TASK: Apart from the pictures, every entry should be reproduced exactly.

Modification records:
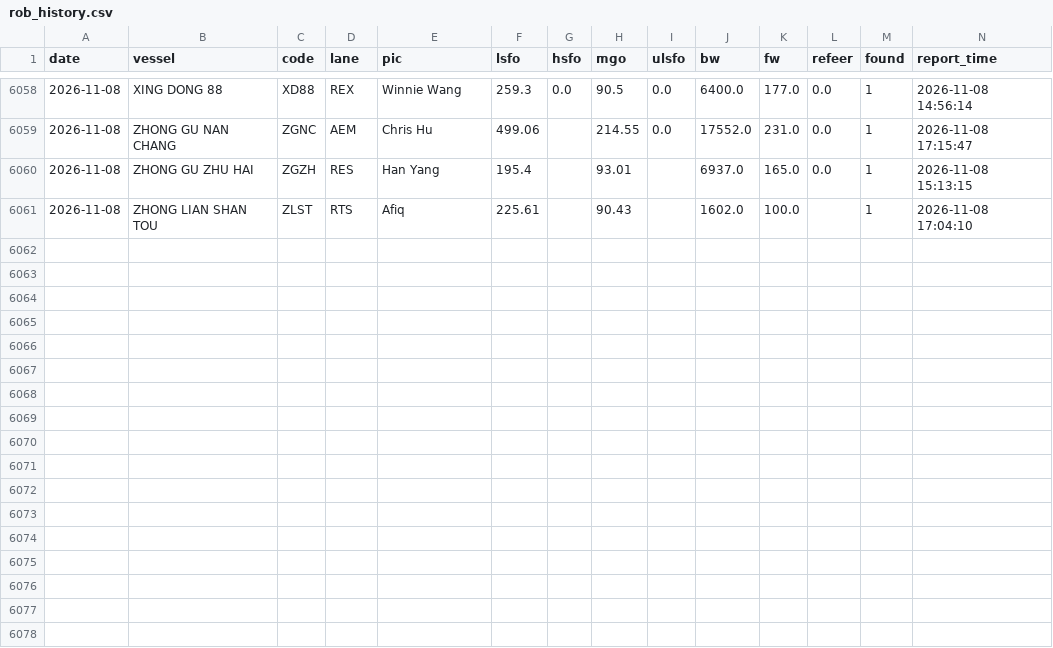
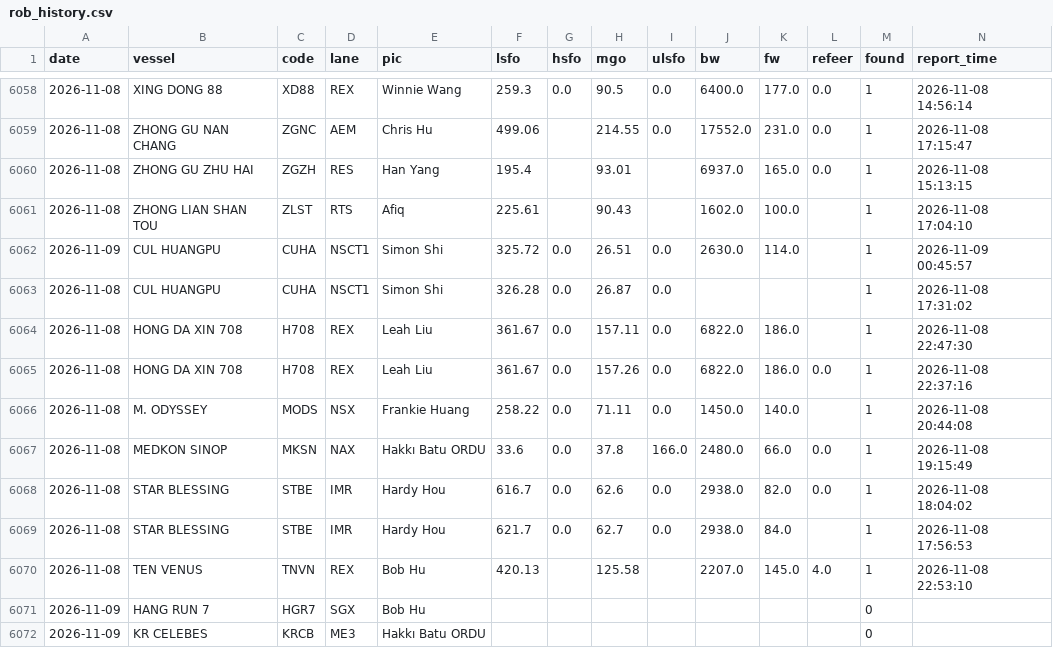
Before and after one commit to LeahLiuL/Claw-Report, a CSV file: rob_data/rob_history.csv, drawn as a sheet; only a part is shown, gaps mark what is left out; rows hold the shown columns only; the diff names each change by its address in the sheet, - before the commit and + after, or states it on an @@ line.

```diff
--- a/rob_data/rob_history.csv
+++ b/rob_data/rob_history.csv
+row 6062: 2026-11-09 | CUL HUANGPU | CUHA | NSCT1 | Simon Shi | 325.72 | 0.0 | 26.51 | 0.0 | 2630.0 | 114.0 |  | 1 | 2026-11-09 00:45:57
+row 6063: 2026-11-08 | CUL HUANGPU | CUHA | NSCT1 | Simon Shi | 326.28 | 0.0 | 26.87 | 0.0 |  |  |  | 1 | 2026-11-08 17:31:02
+row 6064: 2026-11-08 | HONG DA XIN 708 | H708 | REX | Leah Liu | 361.67 | 0.0 | 157.11 | 0.0 | 6822.0 | 186.0 |  | 1 | 2026-11-08 22:47:30
+row 6065: 2026-11-08 | HONG DA XIN 708 | H708 | REX | Leah Liu | 361.67 | 0.0 | 157.26 | 0.0 | 6822.0 | 186.0 | 0.0 | 1 | 2026-11-08 22:37:16
+row 6066: 2026-11-08 | M. ODYSSEY | MODS | NSX | Frankie Huang | 258.22 | 0.0 | 71.11 | 0.0 | 1450.0 | 140.0 |  | 1 | 2026-11-08 20:44:08
+row 6067: 2026-11-08 | MEDKON SINOP | MKSN | NAX | Hakkı Batu ORDU | 33.6 | 0.0 | 37.8 | 166.0 | 2480.0 | 66.0 | 0.0 | 1 | 2026-11-08 19:15:49
+row 6068: 2026-11-08 | STAR BLESSING | STBE | IMR | Hardy Hou | 616.7 | 0.0 | 62.6 | 0.0 | 2938.0 | 82.0 | 0.0 | 1 | 2026-11-08 18:04:02
+row 6069: 2026-11-08 | STAR BLESSING | STBE | IMR | Hardy Hou | 621.7 | 0.0 | 62.7 | 0.0 | 2938.0 | 84.0 |  | 1 | 2026-11-08 17:56:53
+row 6070: 2026-11-08 | TEN VENUS | TNVN | REX | Bob Hu | 420.13 |  | 125.58 |  | 2207.0 | 145.0 | 4.0 | 1 | 2026-11-08 22:53:10
+row 6071: 2026-11-09 | HANG RUN 7 | HGR7 | SGX | Bob Hu |  |  |  |  |  |  |  | 0
+row 6072: 2026-11-09 | KR CELEBES | KRCB | ME3 | Hakkı Batu ORDU |  |  |  |  |  |  |  | 0
```
Also changed, not shown: rob_data/draft_history.csv, 3 other files.
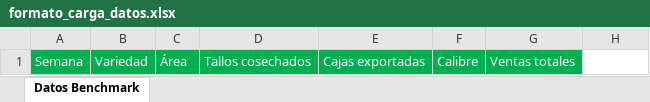
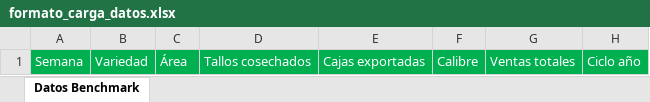
Before and after one commit to pyganflor/Benchmark, an Excel workbook: public/formato_carga_datos.xlsx, sheet Datos Benchmark, drawn as a sheet; values as stored, in another font and other column widths than the file's, no borders; the diff names each change by its address in the sheet, - before the commit and + after, or states it on an @@ line.

```diff
--- a/public/formato_carga_datos.xlsx (sheet Datos Benchmark)
+++ b/public/formato_carga_datos.xlsx (sheet Datos Benchmark)
-H1: (empty)
+H1: Ciclo año
-H1 fill: none
+H1 fill: #00B050
```
Also changed, not shown: 6 other files.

RESULT:
Before and after one commit to LeahLiuL/Claw-Report, a CSV file: rob_data/rob_history.csv, drawn as a sheet; only a part is shown, gaps mark what is left out; rows hold the shown columns only; the diff names each change by its address in the sheet, - before the commit and + after, or states it on an @@ line.

```diff
--- a/rob_data/rob_history.csv
+++ b/rob_data/rob_history.csv
+row 6062: 2026-11-09 | CUL HUANGPU | CUHA | NSCT1 | Simon Shi | 325.72 | 0.0 | 26.51 | 0.0 | 2630.0 | 114.0 |  | 1 | 2026-11-09 00:45:57
+row 6063: 2026-11-08 | CUL HUANGPU | CUHA | NSCT1 | Simon Shi | 326.28 | 0.0 | 26.87 | 0.0 |  |  |  | 1 | 2026-11-08 17:31:02
+row 6064: 2026-11-08 | HONG DA XIN 708 | H708 | REX | Leah Liu | 361.67 | 0.0 | 157.11 | 0.0 | 6822.0 | 186.0 |  | 1 | 2026-11-08 22:47:30
+row 6065: 2026-11-08 | HONG DA XIN 708 | H708 | REX | Leah Liu | 361.67 | 0.0 | 157.26 | 0.0 | 6822.0 | 186.0 | 0.0 | 1 | 2026-11-08 22:37:16
+row 6066: 2026-11-08 | M. ODYSSEY | MODS | NSX | Frankie Huang | 258.22 | 0.0 | 71.11 | 0.0 | 1450.0 | 140.0 |  | 1 | 2026-11-08 20:44:08
+row 6067: 2026-11-08 | MEDKON SINOP | MKSN | NAX | Hakkı Batu ORDU | 33.6 | 0.0 | 37.8 | 166.0 | 2480.0 | 66.0 | 0.0 | 1 | 2026-11-08 19:15:49
+row 6068: 2026-11-08 | STAR BLESSING | STBE | IMR | Hardy Hou | 616.7 | 0.0 | 62.6 | 0.0 | 2938.0 | 82.0 | 0.0 | 1 | 2026-11-08 18:04:02
+row 6069: 2026-11-08 | STAR BLESSING | STBE | IMR | Hardy Hou | 621.7 | 0.0 | 62.7 | 0.0 | 2938.0 | 84.0 |  | 1 | 2026-11-08 17:56:53
+row 6070: 2026-11-08 | TEN VENUS | TNVN | REX | Bob Hu | 420.13 |  | 125.58 |  | 2207.0 | 145.0 | 4.0 | 1 | 2026-11-08 22:53:10
+row 6071: 2026-11-09 | HANG RUN 7 | HGR7 | SGX | Bob Hu |  |  |  |  |  |  |  | 0
+row 6072: 2026-11-09 | KR CELEBES | KRCB | ME3 | Hakkı Batu ORDU |  |  |  |  |  |  |  | 0
```
Also changed, not shown: rob_data/draft_history.csv, 3 other files.
Before and after one commit to pyganflor/Benchmark, an Excel workbook: public/formato_carga_datos.xlsx, sheet Datos Benchmark, drawn as a sheet; values as stored, in another font and other column widths than the file's, no borders; the diff names each change by its address in the sheet, - before the commit and + after, or states it on an @@ line.

```diff
--- a/public/formato_carga_datos.xlsx (sheet Datos Benchmark)
+++ b/public/formato_carga_datos.xlsx (sheet Datos Benchmark)
-H1: (empty)
+H1: Ciclo año
-H1 fill: none
+H1 fill: #00B050
```
Also changed, not shown: 6 other files.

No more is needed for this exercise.